SUPPLIED MATERIAL:
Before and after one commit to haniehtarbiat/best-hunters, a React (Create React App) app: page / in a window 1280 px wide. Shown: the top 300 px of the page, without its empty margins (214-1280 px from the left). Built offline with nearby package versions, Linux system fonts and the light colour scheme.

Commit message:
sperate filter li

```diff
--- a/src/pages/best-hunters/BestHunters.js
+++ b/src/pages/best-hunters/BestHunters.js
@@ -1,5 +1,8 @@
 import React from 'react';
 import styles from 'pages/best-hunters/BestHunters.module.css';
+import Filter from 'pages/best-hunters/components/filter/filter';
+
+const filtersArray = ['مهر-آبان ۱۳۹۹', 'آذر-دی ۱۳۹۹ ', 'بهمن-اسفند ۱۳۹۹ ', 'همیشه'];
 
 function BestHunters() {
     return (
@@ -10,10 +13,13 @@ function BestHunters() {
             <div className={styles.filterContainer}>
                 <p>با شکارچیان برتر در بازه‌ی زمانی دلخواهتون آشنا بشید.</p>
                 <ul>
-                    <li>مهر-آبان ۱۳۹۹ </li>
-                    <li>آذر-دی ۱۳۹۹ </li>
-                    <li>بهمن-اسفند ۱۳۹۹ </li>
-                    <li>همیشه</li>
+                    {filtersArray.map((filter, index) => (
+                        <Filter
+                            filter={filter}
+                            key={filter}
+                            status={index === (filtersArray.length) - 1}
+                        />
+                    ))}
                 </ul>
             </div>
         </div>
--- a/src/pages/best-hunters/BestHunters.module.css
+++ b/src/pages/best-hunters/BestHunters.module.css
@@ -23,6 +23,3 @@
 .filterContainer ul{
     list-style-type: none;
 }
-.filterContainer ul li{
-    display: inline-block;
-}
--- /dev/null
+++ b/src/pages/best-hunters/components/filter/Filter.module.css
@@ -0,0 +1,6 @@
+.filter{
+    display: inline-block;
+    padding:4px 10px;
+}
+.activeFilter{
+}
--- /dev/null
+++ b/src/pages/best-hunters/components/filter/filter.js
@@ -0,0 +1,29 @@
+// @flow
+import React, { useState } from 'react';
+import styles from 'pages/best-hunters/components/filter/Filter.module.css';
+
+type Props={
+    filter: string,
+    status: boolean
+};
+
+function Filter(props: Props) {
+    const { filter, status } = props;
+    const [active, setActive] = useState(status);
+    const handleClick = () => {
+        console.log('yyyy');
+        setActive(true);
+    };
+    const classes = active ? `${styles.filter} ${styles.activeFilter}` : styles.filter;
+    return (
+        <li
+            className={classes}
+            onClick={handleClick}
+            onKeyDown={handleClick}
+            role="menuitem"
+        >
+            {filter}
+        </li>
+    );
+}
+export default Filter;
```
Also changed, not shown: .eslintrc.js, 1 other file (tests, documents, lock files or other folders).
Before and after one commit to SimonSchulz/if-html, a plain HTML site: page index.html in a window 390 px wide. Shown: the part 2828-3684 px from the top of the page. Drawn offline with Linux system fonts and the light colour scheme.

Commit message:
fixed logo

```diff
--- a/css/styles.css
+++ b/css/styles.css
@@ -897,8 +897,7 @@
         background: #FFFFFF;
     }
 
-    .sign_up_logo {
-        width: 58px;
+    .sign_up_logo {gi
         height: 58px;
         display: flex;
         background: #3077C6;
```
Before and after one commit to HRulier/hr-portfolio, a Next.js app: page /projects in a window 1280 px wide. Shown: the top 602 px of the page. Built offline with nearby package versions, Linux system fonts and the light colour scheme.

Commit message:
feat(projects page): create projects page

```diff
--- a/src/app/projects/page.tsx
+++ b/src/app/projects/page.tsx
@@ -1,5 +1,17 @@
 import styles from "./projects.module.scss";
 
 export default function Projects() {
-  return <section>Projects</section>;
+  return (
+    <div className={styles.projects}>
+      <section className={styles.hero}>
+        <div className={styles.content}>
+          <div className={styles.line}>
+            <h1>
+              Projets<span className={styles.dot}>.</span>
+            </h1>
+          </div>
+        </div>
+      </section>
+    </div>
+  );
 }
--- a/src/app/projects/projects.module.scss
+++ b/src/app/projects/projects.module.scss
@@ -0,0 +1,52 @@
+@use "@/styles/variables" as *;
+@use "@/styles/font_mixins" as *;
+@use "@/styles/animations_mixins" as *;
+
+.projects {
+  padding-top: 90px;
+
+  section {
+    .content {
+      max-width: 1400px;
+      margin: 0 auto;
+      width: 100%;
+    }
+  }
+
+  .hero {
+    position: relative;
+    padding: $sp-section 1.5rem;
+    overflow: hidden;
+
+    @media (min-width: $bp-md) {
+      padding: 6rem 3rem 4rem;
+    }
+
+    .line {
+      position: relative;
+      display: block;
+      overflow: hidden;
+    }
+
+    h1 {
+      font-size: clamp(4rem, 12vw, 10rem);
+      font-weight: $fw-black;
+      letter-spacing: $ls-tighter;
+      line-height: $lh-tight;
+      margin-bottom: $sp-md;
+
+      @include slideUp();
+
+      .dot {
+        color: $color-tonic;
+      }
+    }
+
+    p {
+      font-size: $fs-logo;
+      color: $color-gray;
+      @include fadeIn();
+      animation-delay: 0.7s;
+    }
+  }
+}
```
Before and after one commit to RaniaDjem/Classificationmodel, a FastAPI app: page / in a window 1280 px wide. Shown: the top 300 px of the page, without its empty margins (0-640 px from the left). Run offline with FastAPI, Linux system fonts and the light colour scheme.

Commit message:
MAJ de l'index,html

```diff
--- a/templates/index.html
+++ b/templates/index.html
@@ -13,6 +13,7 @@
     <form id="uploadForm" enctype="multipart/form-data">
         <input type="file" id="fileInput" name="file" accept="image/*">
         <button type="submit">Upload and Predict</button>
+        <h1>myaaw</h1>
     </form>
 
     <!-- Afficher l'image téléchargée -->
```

REQUIRED WORK: A complete, exact repeat of the records is the required answer.

RESPONSE TO THIS TASK:
Before and after one commit to haniehtarbiat/best-hunters, a React (Create React App) app: page / in a window 1280 px wide. Shown: the top 300 px of the page, without its empty margins (214-1280 px from the left). Built offline with nearby package versions, Linux system fonts and the light colour scheme.

Commit message:
sperate filter li

```diff
--- a/src/pages/best-hunters/BestHunters.js
+++ b/src/pages/best-hunters/BestHunters.js
@@ -1,5 +1,8 @@
 import React from 'react';
 import styles from 'pages/best-hunters/BestHunters.module.css';
+import Filter from 'pages/best-hunters/components/filter/filter';
+
+const filtersArray = ['مهر-آبان ۱۳۹۹', 'آذر-دی ۱۳۹۹ ', 'بهمن-اسفند ۱۳۹۹ ', 'همیشه'];
 
 function BestHunters() {
     return (
@@ -10,10 +13,13 @@ function BestHunters() {
             <div className={styles.filterContainer}>
                 <p>با شکارچیان برتر در بازه‌ی زمانی دلخواهتون آشنا بشید.</p>
                 <ul>
-                    <li>مهر-آبان ۱۳۹۹ </li>
-                    <li>آذر-دی ۱۳۹۹ </li>
-                    <li>بهمن-اسفند ۱۳۹۹ </li>
-                    <li>همیشه</li>
+                    {filtersArray.map((filter, index) => (
+                        <Filter
+                            filter={filter}
+                            key={filter}
+                            status={index === (filtersArray.length) - 1}
+                        />
+                    ))}
                 </ul>
             </div>
         </div>
--- a/src/pages/best-hunters/BestHunters.module.css
+++ b/src/pages/best-hunters/BestHunters.module.css
@@ -23,6 +23,3 @@
 .filterContainer ul{
     list-style-type: none;
 }
-.filterContainer ul li{
-    display: inline-block;
-}
--- /dev/null
+++ b/src/pages/best-hunters/components/filter/Filter.module.css
@@ -0,0 +1,6 @@
+.filter{
+    display: inline-block;
+    padding:4px 10px;
+}
+.activeFilter{
+}
--- /dev/null
+++ b/src/pages/best-hunters/components/filter/filter.js
@@ -0,0 +1,29 @@
+// @flow
+import React, { useState } from 'react';
+import styles from 'pages/best-hunters/components/filter/Filter.module.css';
+
+type Props={
+    filter: string,
+    status: boolean
+};
+
+function Filter(props: Props) {
+    const { filter, status } = props;
+    const [active, setActive] = useState(status);
+    const handleClick = () => {
+        console.log('yyyy');
+        setActive(true);
+    };
+    const classes = active ? `${styles.filter} ${styles.activeFilter}` : styles.filter;
+    return (
+        <li
+            className={classes}
+            onClick={handleClick}
+            onKeyDown={handleClick}
+            role="menuitem"
+        >
+            {filter}
+        </li>
+    );
+}
+export default Filter;
```
Also changed, not shown: .eslintrc.js, 1 other file (tests, documents, lock files or other folders).
Before and after one commit to SimonSchulz/if-html, a plain HTML site: page index.html in a window 390 px wide. Shown: the part 2828-3684 px from the top of the page. Drawn offline with Linux system fonts and the light colour scheme.

Commit message:
fixed logo

```diff
--- a/css/styles.css
+++ b/css/styles.css
@@ -897,8 +897,7 @@
         background: #FFFFFF;
     }
 
-    .sign_up_logo {
-        width: 58px;
+    .sign_up_logo {gi
         height: 58px;
         display: flex;
         background: #3077C6;
```
Before and after one commit to HRulier/hr-portfolio, a Next.js app: page /projects in a window 1280 px wide. Shown: the top 602 px of the page. Built offline with nearby package versions, Linux system fonts and the light colour scheme.

Commit message:
feat(projects page): create projects page

```diff
--- a/src/app/projects/page.tsx
+++ b/src/app/projects/page.tsx
@@ -1,5 +1,17 @@
 import styles from "./projects.module.scss";
 
 export default function Projects() {
-  return <section>Projects</section>;
+  return (
+    <div className={styles.projects}>
+      <section className={styles.hero}>
+        <div className={styles.content}>
+          <div className={styles.line}>
+            <h1>
+              Projets<span className={styles.dot}>.</span>
+            </h1>
+          </div>
+        </div>
+      </section>
+    </div>
+  );
 }
--- a/src/app/projects/projects.module.scss
+++ b/src/app/projects/projects.module.scss
@@ -0,0 +1,52 @@
+@use "@/styles/variables" as *;
+@use "@/styles/font_mixins" as *;
+@use "@/styles/animations_mixins" as *;
+
+.projects {
+  padding-top: 90px;
+
+  section {
+    .content {
+      max-width: 1400px;
+      margin: 0 auto;
+      width: 100%;
+    }
+  }
+
+  .hero {
+    position: relative;
+    padding: $sp-section 1.5rem;
+    overflow: hidden;
+
+    @media (min-width: $bp-md) {
+      padding: 6rem 3rem 4rem;
+    }
+
+    .line {
+      position: relative;
+      display: block;
+      overflow: hidden;
+    }
+
+    h1 {
+      font-size: clamp(4rem, 12vw, 10rem);
+      font-weight: $fw-black;
+      letter-spacing: $ls-tighter;
+      line-height: $lh-tight;
+      margin-bottom: $sp-md;
+
+      @include slideUp();
+
+      .dot {
+        color: $color-tonic;
+      }
+    }
+
+    p {
+      font-size: $fs-logo;
+      color: $color-gray;
+      @include fadeIn();
+      animation-delay: 0.7s;
+    }
+  }
+}
```
Before and after one commit to RaniaDjem/Classificationmodel, a FastAPI app: page / in a window 1280 px wide. Shown: the top 300 px of the page, without its empty margins (0-640 px from the left). Run offline with FastAPI, Linux system fonts and the light colour scheme.

Commit message:
MAJ de l'index,html

```diff
--- a/templates/index.html
+++ b/templates/index.html
@@ -13,6 +13,7 @@
     <form id="uploadForm" enctype="multipart/form-data">
         <input type="file" id="fileInput" name="file" accept="image/*">
         <button type="submit">Upload and Predict</button>
+        <h1>myaaw</h1>
     </form>
 
     <!-- Afficher l'image téléchargée -->
```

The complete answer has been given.